Record set:
+ + + +

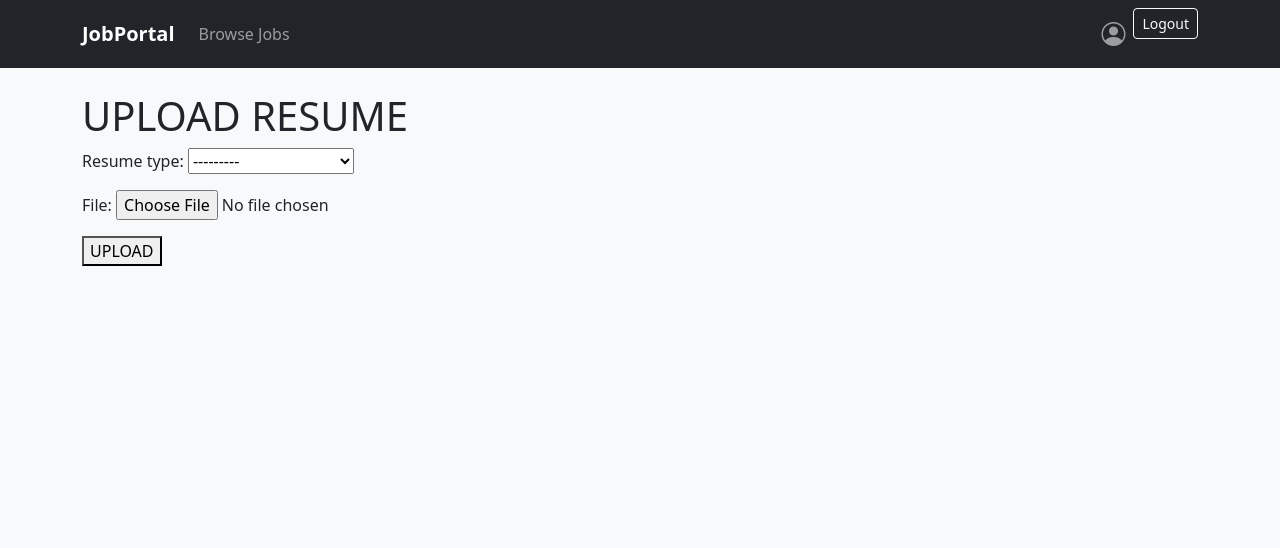
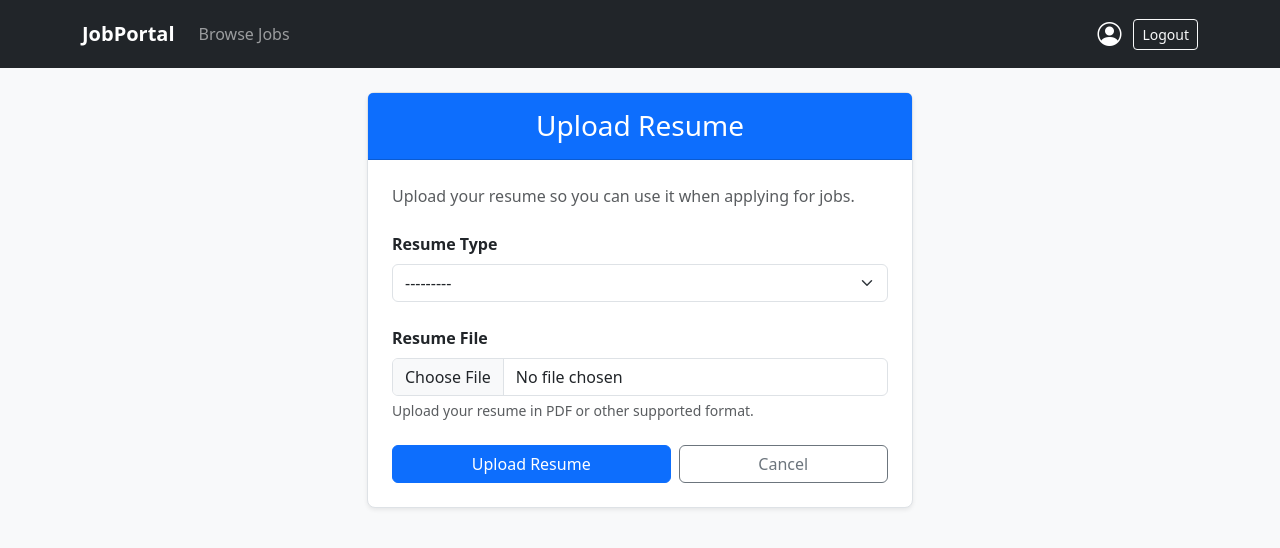
Before and after one commit to pudhiyamugam/DJANGO_JOB_PORTAL, a Django app: page /jobs/resumes/upload in a window 1280 px wide. Shown: the top 548 px of the page. Run offline with Django 5.2, Linux system fonts and the light colour scheme; a user stored in the database is signed in; tables that the repository leaves empty hold one stand-in row (values such as "Sample post").

Commit message:
some changes i dont remember

```diff
--- a/jobs/forms.py
+++ b/jobs/forms.py
@@ -39,7 +39,7 @@ class JobForm(forms.ModelForm):
                     "placeholder":"enter the salary"
                 }
             ),
-            "description": forms.Textarea(attrs={
+            "descritpion": forms.Textarea(attrs={
                 "class": "form-control",
                 "rows": 6,
                 "placeholder": "Describe the job, responsibilities, requirements, etc."
@@ -56,8 +56,26 @@ class ApplicationStatusForm(forms.ModelForm):
 class ResumeForm(forms.ModelForm):
 
     class Meta:
-        model=Resume
-        fields=["resume_type","file"]
+        model = Resume
+
+        fields = [
+            "resume_type",
+            "file"
+        ]
+
+        widgets = {
+            "resume_type": forms.Select(
+                attrs={
+                    "class": "form-select"
+                }
+            ),
+
+            "file": forms.ClearableFileInput(
+                attrs={
+                    "class": "form-control"
+                }
+            ),
+        }
 
 class ApplicationForm(forms.ModelForm):
 
--- a/jobs/templates/jobs/create_job.html
+++ b/jobs/templates/jobs/create_job.html
@@ -93,12 +93,12 @@ Create Job
                     </div>
 
                         <div class="mb-4">
-                            <label for="{{ form.description.id_for_label }}"
+                            <label for="{{ form.descritpion.id_for_label }}"
                                 class="form-label fw-semibold">
                                 Job Description
                             </label>
 
-                            {{ form.description }}
+                            {{ form.descritpion }}
 
                             {% for error in form.description.errors %}
                                 <div class="text-danger small">
--- a/jobs/templates/jobs/upload_resume.html
+++ b/jobs/templates/jobs/upload_resume.html
@@ -1,12 +1,100 @@
 {% extends "base.html" %}
+
 {% block title %}
-UPLOAD RESUME
+Upload Resume
 {% endblock %}
+
 {% block content %}
-<h1>UPLOAD RESUME</h1>
-<form method="post" enctype="multipart/form-data">
-    {% csrf_token %}
-    {{form.as_p}}
-    <button type="submit">UPLOAD</button>
-</form>
+
+<div class="row justify-content-center">
+
+    <div class="col-12 col-md-8 col-lg-6">
+
+        <div class="card shadow-sm border rounded-3">
+
+            <div class="card-header bg-primary text-white text-center py-3">
+                <h3 class="mb-0">Upload Resume</h3>
+            </div>
+
+            <div class="card-body p-4">
+
+                <p class="text-muted mb-4">
+                    Upload your resume so you can use it when applying for jobs.
+                </p>
+
+                <form method="POST" enctype="multipart/form-data">
+
+                    {% csrf_token %}
+
+                    {% if form.non_field_errors %}
+                        <div class="alert alert-danger">
+                            {{ form.non_field_errors }}
+                        </div>
+                    {% endif %}
+
+                    <!-- Resume Type -->
+                    <div class="mb-4">
+
+                        <label for="{{ form.resume_type.id_for_label }}"
+                               class="form-label fw-semibold">
+                            Resume Type
+                        </label>
+
+                        {{ form.resume_type }}
+
+                        {% for error in form.resume_type.errors %}
+                            <div class="text-danger small mt-1">
+                                {{ error }}
+                            </div>
+                        {% endfor %}
+
+                    </div>
+
+                    <!-- Resume File -->
+                    <div class="mb-4">
+
+                        <label for="{{ form.file.id_for_label }}"
+                               class="form-label fw-semibold">
+                            Resume File
+                        </label>
+
+                        {{ form.file }}
+
+                        <div class="form-text">
+                            Upload your resume in PDF or other supported format.
+                        </div>
+
+                        {% for error in form.file.errors %}
+                            <div class="text-danger small mt-1">
+                                {{ error }}
+                            </div>
+                        {% endfor %}
+
+                    </div>
+
+                    <!-- Buttons -->
+                    <div class="d-flex flex-column flex-sm-row gap-2">
+
+                        <button type="submit"
+                                class="btn btn-primary flex-fill">
+                            Upload Resume
+                        </button>
+
+                        <a href="{% url 'my_resumes' %}"
+                           class="btn btn-outline-secondary flex-fill">
+                            Cancel
+                        </a>
+
+                    </div>
+
+                </form>
+
+            </div>
+
+        </div>
+
+    </div>
+
+</div>
+
 {% endblock %}
--- a/jobs/views.py
+++ b/jobs/views.py
@@ -38,7 +38,7 @@ def create_job(request):
     else:
         form=JobForm()
 
-        context={
+    context={
             "form":form
         }
 
--- a/templates/base.html
+++ b/templates/base.html
@@ -2,6 +2,7 @@
 
 <!DOCTYPE html>
 <html lang="en">
+
 <head>
     <meta charset="UTF-8">
     <meta name="viewport" content="width=device-width, initial-scale=1">
@@ -16,8 +17,11 @@
         rel="stylesheet"
     >
 
-    <link rel="stylesheet"
-      href="https://cdn.jsdelivr.net/npm/bootstrap-icons@1.11.3/font/bootstrap-icons.min.css">
+    <!-- Bootstrap Icons -->
+    <link
+        rel="stylesheet"
+        href="https://cdn.jsdelivr.net/npm/bootstrap-icons@1.11.3/font/bootstrap-icons.min.css"
+    >
 
     {% block extra_css %}{% endblock %}
 </head>
@@ -26,9 +30,12 @@
 
     <!-- Navigation Bar -->
     <nav class="navbar navbar-expand-lg navbar-dark bg-dark">
+
         <div class="container">
 
-            <a class="navbar-brand fw-bold" href="{% url 'job_list' %}">
+            <!-- Brand -->
+            <a class="navbar-brand fw-bold"
+               href="{% url 'job_list' %}">
                 JobPortal
             </a>
 
@@ -48,36 +55,48 @@
             <!-- Navigation Links -->
             <div class="collapse navbar-collapse" id="mainNavbar">
 
+                <!-- Left Side -->
                 <ul class="navbar-nav me-auto mb-2 mb-lg-0">
 
+                    <!-- Browse Jobs -->
                     <li class="nav-item">
-                        <a class="nav-link" href="{% url 'job_list' %}">
+                        <a class="nav-link"
+                           href="{% url 'job_list' %}">
                             Browse Jobs
                         </a>
                     </li>
 
                     {% if user.is_authenticated %}
 
+                        <!-- Job Seeker Links -->
                         {% if user.profile.role == "jobseeker" %}
+
                             <li class="nav-item">
-                                <a class="nav-link" href="{% url 'my_applications' %}">
+                                <a class="nav-link"
+                                   href="{% url 'my_applications' %}">
                                     My Applications
                                 </a>
                             </li>
 
                             <li class="nav-item">
-                                <a class="nav-link" href="{% url 'my_resumes' %}">
+                                <a class="nav-link"
+                                   href="{% url 'my_resumes' %}">
                                     My Resumes
                                 </a>
                             </li>
+
                         {% endif %}
 
+                        <!-- Recruiter Links -->
                         {% if user.profile.role == "recruiter" %}
+
                             <li class="nav-item">
-                                <a class="nav-link" href="{% url 'my_jobs' %}">
+                                <a class="nav-link"
+                                   href="{% url 'my_jobs' %}">
                                     My Jobs
                                 </a>
                             </li>
+
                         {% endif %}
 
                     {% endif %}
@@ -85,44 +104,70 @@
                 </ul>
 
                 <!-- Right Side -->
-                <ul class="navbar-nav">
+                <ul class="navbar-nav align-items-lg-center gap-lg-1">
 
                     {% if user.is_authenticated %}
 
-                        <li class="nav-item">
-                            <a href="{% if user.is_authenticated and user.profile.role == 'job_seeker' %}
-                                        {% url 'job_seeker_dashboard' %}
-                                    {% elif user.is_authenticated and user.profile.role == 'recruiter' %}
-                                        {% url 'recruiter_dashboard' %}
+                        <!-- Dashboard Icon -->
+                        <li class="nav-item d-flex align-items-center">
+
+                            <a
+                                class="nav-link d-flex align-items-center justify-content-center text-white"
+                                href="{% if user.profile.role == 'jobseeker' %}
+                                            {% url 'job_seeker_dashboard' %}
+                                    {% elif user.profile.role == 'recruiter' %}
+                                            {% url 'recruiter_dashboard' %}
                                     {% endif %}"
-                            class="nav-link"
-                            title="My Dashboard">
+                                title="My Dashboard"
+                                aria-label="My Dashboard"
+                            >
+                                <i class="bi bi-person-circle"
+                                style="font-size: 1.5rem; color: white;">
+                                </i>
+                            </a>
 
-                                <i class="bi bi-person-circle fs-4"></i>
-
-                            </a>
                         </li>
 
+                        <!-- Logout -->
+                        <li class="nav-item d-flex align-items-center">
 
-                        <li class="nav-item">
-                            <form method="POST" action="{% url 'user_logout' %}">
+                            <form
+                                method="POST"
+                                action="{% url 'user_logout' %}"
+                                class="m-0"
+                            >
+
                                 {% csrf_token %}
-                                <button class="btn btn-outline-light btn-sm">
+
+                                <button
+                                    type="submit"
+                                    class="btn btn-outline-light btn-sm"
+                                >
                                     Logout
                                 </button>
+
                             </form>
+
                         </li>
 
                     {% else %}
 
+                        <!-- Login -->
                         <li class="nav-item">
-                            <a class="nav-link" href="{% url 'user_login' %}">
+                            <a
+                                class="nav-link"
+                                href="{% url 'user_login' %}"
+                            >
                                 Login
                             </a>
                         </li>
 
+                        <!-- Register -->
                         <li class="nav-item">
-                            <a class="btn btn-primary btn-sm mt-1" href="{% url 'register' %}">
+                            <a
+                                class="btn btn-primary btn-sm"
+                                href="{% url 'register' %}"
+                            >
                                 Register
                             </a>
                         </li>
@@ -137,8 +182,10 @@
 
     <!-- Main Content -->
     <main class="container py-4">
+
         {% block content %}
         {% endblock %}
+
     </main>
 
     <!-- Bootstrap JavaScript -->
@@ -146,7 +193,18 @@
         src="https://cdn.jsdelivr.net/npm/bootstrap@5.3.3/dist/js/bootstrap.bundle.min.js"
     ></script>
 
-    {% block extra_js %}{% endblock %}
+</body>
 
-</body>
 </html>
+
+<style>
+    .dashboard-icon {
+        height: 38px;
+        width: 38px;
+        padding: 0;
+    }
+
+    .dashboard-icon i {
+        font-size: 1.35rem;
+    }
+</style>
```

+ + + +

Among the lines above, find those containing the word "navbar" and copy each.

     <nav class="navbar navbar-expand-lg navbar-dark bg-dark">
-            <a class="navbar-brand fw-bold" href="{% url 'job_list' %}">
+            <a class="navbar-brand fw-bold"
             <div class="collapse navbar-collapse" id="mainNavbar">
                 <ul class="navbar-nav me-auto mb-2 mb-lg-0">
-                <ul class="navbar-nav">
+                <ul class="navbar-nav align-items-lg-center gap-lg-1">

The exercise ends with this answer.